# The data
^^^^^^^^

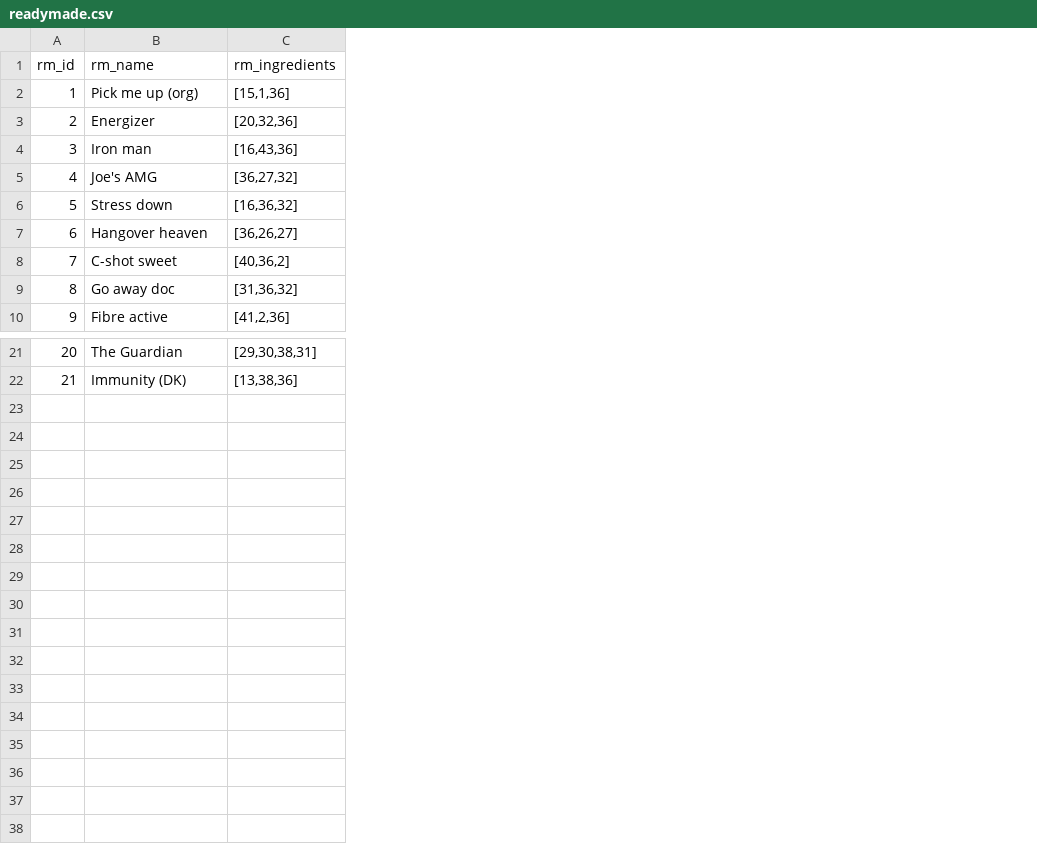
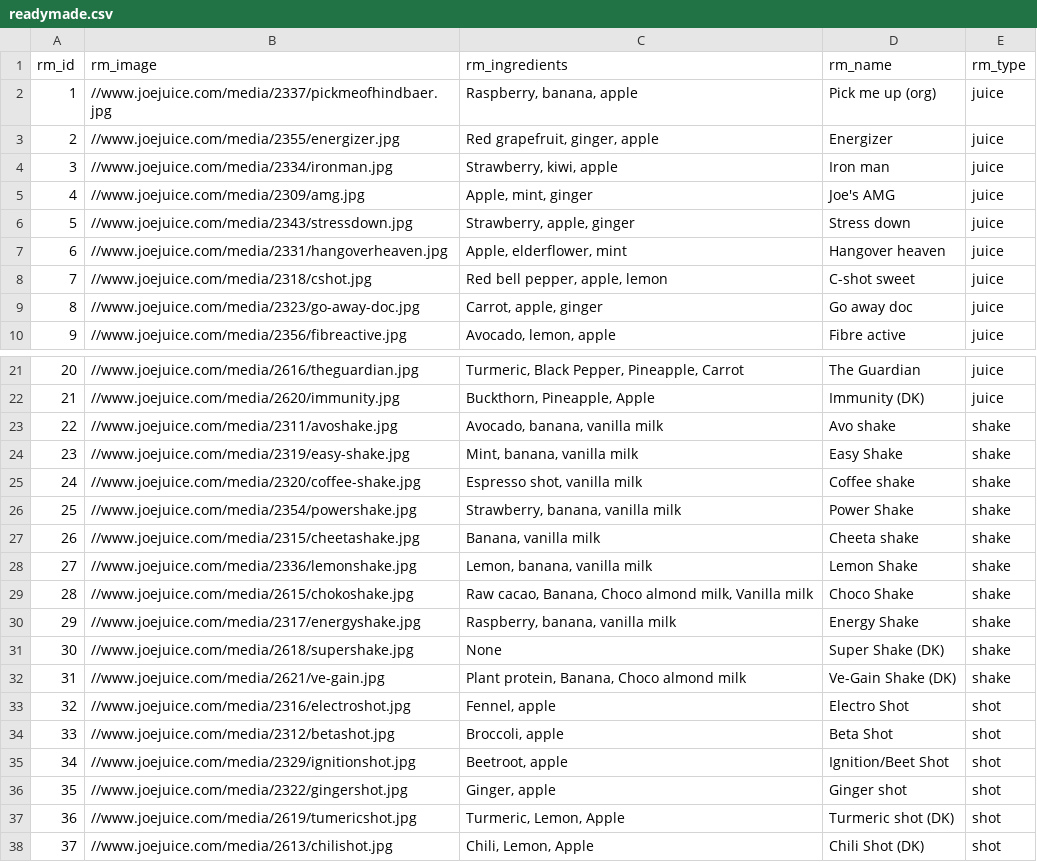
Before and after one commit to JiaqiP/joe-juice-lovers, a CSV file: data/readymade.csv, drawn as a sheet; only a part is shown, gaps mark what is left out; removed rows and columns are numbered as before the commit, all else as after; the diff names each change by its address in the sheet, - before the commit and + after, or states it on an @@ line.

```diff
--- a/data/readymade.csv
+++ b/data/readymade.csv
+column B (rm_image), rows 2-10: //www.joejuice.com/media/2337/pickmeofhindbaer.jpg | //www.joejuice.com/media/2355/energizer.jpg | //www.joejuice.com/media/2334/ironman.jpg | //www.joejuice.com/media/2309/amg.jpg | //www.joejuice.com/media/2343/stressdown.jpg | //www.joejuice.com/media/2331/hangoverheaven.jpg | //www.joejuice.com/media/2318/cshot.jpg | //www.joejuice.com/media/2323/go-away-doc.jpg | //www.joejuice.com/media/2356/fibreactive.jpg; rows 21-22: //www.joejuice.com/media/2616/theguardian.jpg | //www.joejuice.com/media/2620/immunity.jpg
+column C (rm_ingredients), rows 2-10: Raspberry, banana, apple | Red grapefruit, ginger, apple | Strawberry, kiwi, apple | Apple, mint, ginger | Strawberry, apple, ginger | Apple, elderflower, mint | Red bell pepper, apple, lemon | Carrot, apple, ginger | Avocado, lemon, apple; rows 21-22: Turmeric, Black Pepper, Pineapple, Carrot | Buckthorn, Pineapple, Apple
-column C (rm_ingredients), rows 2-10: [15,1,36] | [20,32,36] | [16,43,36] | [36,27,32] | [16,36,32] | [36,26,27] | [40,36,2] | [31,36,32] | [41,2,36]; rows 21-22: [29,30,38,31] | [13,38,36]
+column E (rm_type), rows 2-10: all juice; rows 21-22: juice | juice
+row 23: 22 | //www.joejuice.com/media/2311/avoshake.jpg | Avocado, banana, vanilla milk | Avo shake | shake
+row 24: 23 | //www.joejuice.com/media/2319/easy-shake.jpg | Mint, banana, vanilla milk | Easy Shake | shake
+row 25: 24 | //www.joejuice.com/media/2320/coffee-shake.jpg | Espresso shot, vanilla milk | Coffee shake | shake
+row 26: 25 | //www.joejuice.com/media/2354/powershake.jpg | Strawberry, banana, vanilla milk | Power Shake | shake
+row 27: 26 | //www.joejuice.com/media/2315/cheetashake.jpg | Banana, vanilla milk | Cheeta shake | shake
+row 28: 27 | //www.joejuice.com/media/2336/lemonshake.jpg | Lemon, banana, vanilla milk | Lemon Shake | shake
+row 29: 28 | //www.joejuice.com/media/2615/chokoshake.jpg | Raw cacao, Banana, Choco almond milk, Vanilla milk | Choco Shake | shake
+row 30: 29 | //www.joejuice.com/media/2317/energyshake.jpg | Raspberry, banana, vanilla milk | Energy Shake | shake
+row 31: 30 | //www.joejuice.com/media/2618/supershake.jpg | None | Super Shake (DK) | shake
+row 32: 31 | //www.joejuice.com/media/2621/ve-gain.jpg | Plant protein, Banana, Choco almond milk | Ve-Gain Shake (DK) | shake
+row 33: 32 | //www.joejuice.com/media/2316/electroshot.jpg | Fennel, apple | Electro Shot | shot
+row 34: 33 | //www.joejuice.com/media/2312/betashot.jpg | Broccoli, apple | Beta Shot | shot
+row 35: 34 | //www.joejuice.com/media/2329/ignitionshot.jpg | Beetroot, apple | Ignition/Beet Shot | shot
+row 36: 35 | //www.joejuice.com/media/2322/gingershot.jpg | Ginger, apple | Ginger shot | shot
+row 37: 36 | //www.joejuice.com/media/2619/tumericshot.jpg | Turmeric, Lemon, Apple | Turmeric shot (DK) | shot
+row 38: 37 | //www.joejuice.com/media/2613/chilishot.jpg | Chili, Lemon, Apple | Chili Shot (DK) | shot
```
Also changed, not shown: 8 other files.
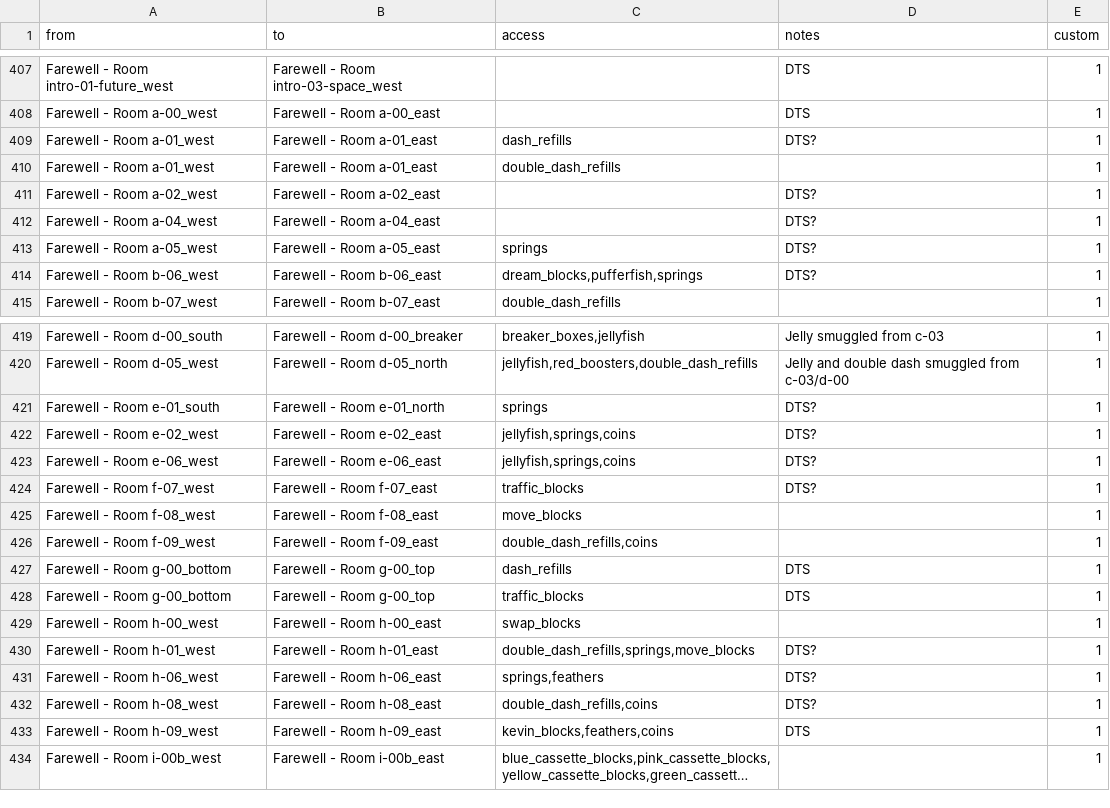
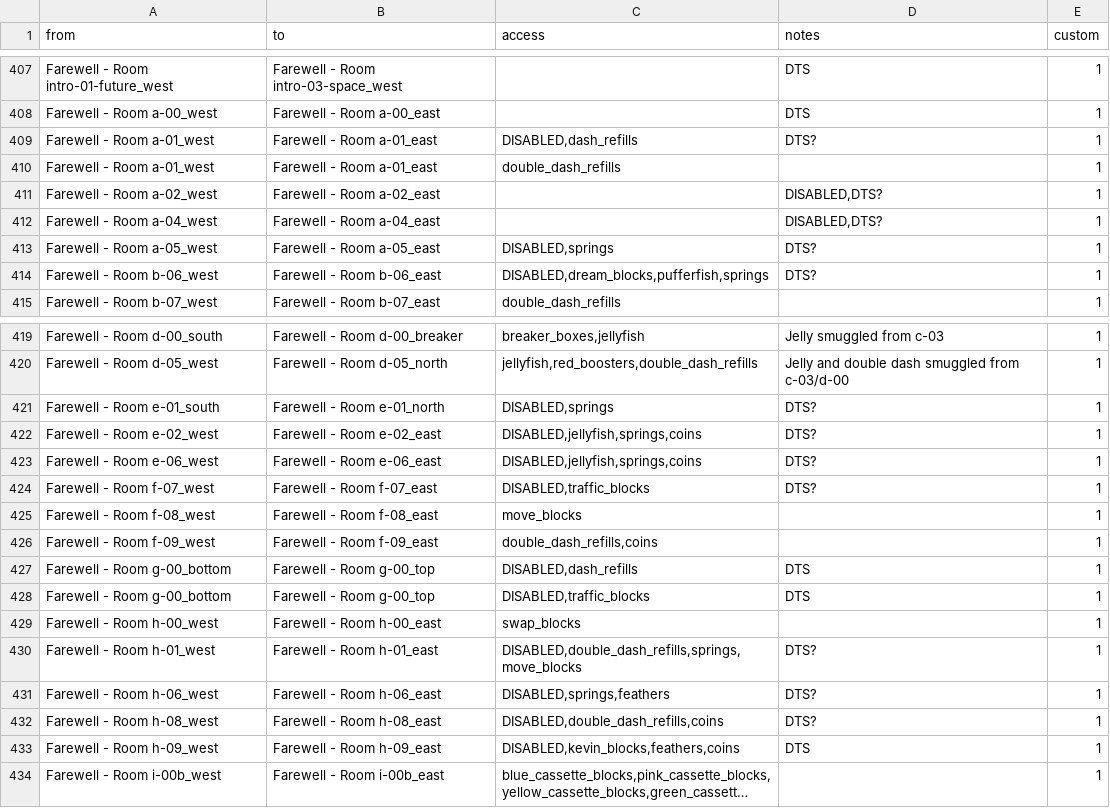
Before and after one commit to Zeeveez/CelesteOpenWorldPoptracker, a CSV file: scripts/logic/custom_logic.csv, drawn as a sheet; only a part is shown, gaps mark what is left out; long unchanged cells end in …; the diff names each change by its address in the sheet, - before the commit and + after, or states it on an @@ line.

Commit message:
disable DTS specific skips until figure out how to handle them :-(

```diff
--- a/scripts/logic/custom_logic.csv
+++ b/scripts/logic/custom_logic.csv
-C409 (access): dash_refills
+C409 (access): DISABLED,dash_refills
-D411:D412 (notes): DTS?
+D411:D412 (notes): DISABLED,DTS?
-C413 (access): springs
+C413 (access): DISABLED,springs
-C414 (access): dream_blocks,pufferfish,springs
+C414 (access): DISABLED,dream_blocks,pufferfish,springs
-C421 (access): springs
+C421 (access): DISABLED,springs
-C422:C423 (access): jellyfish,springs,coins
+C422:C423 (access): DISABLED,jellyfish,springs,coins
-C424 (access): traffic_blocks
+C424 (access): DISABLED,traffic_blocks
-C427 (access): dash_refills
+C427 (access): DISABLED,dash_refills
-C428 (access): traffic_blocks
+C428 (access): DISABLED,traffic_blocks
-C430 (access): double_dash_refills,springs,move_blocks
+C430 (access): DISABLED,double_dash_refills,springs,move_blocks
-C431 (access): springs,feathers
+C431 (access): DISABLED,springs,feathers
-C432 (access): double_dash_refills,coins
+C432 (access): DISABLED,double_dash_refills,coins
-C433 (access): kevin_blocks,feathers,coins
+C433 (access): DISABLED,kevin_blocks,feathers,coins
```
Also changed, not shown: 1 other file.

^^^^^^^^

# Task instructions
From the listing, copy every line where the string "springs" appears.

# Completed exercise
-C413 (access): springs
+C413 (access): DISABLED,springs
-C414 (access): dream_blocks,pufferfish,springs
+C414 (access): DISABLED,dream_blocks,pufferfish,springs
-C421 (access): springs
+C421 (access): DISABLED,springs
-C422:C423 (access): jellyfish,springs,coins
+C422:C423 (access): DISABLED,jellyfish,springs,coins
-C430 (access): double_dash_refills,springs,move_blocks
+C430 (access): DISABLED,double_dash_refills,springs,move_blocks
-C431 (access): springs,feathers
+C431 (access): DISABLED,springs,feathers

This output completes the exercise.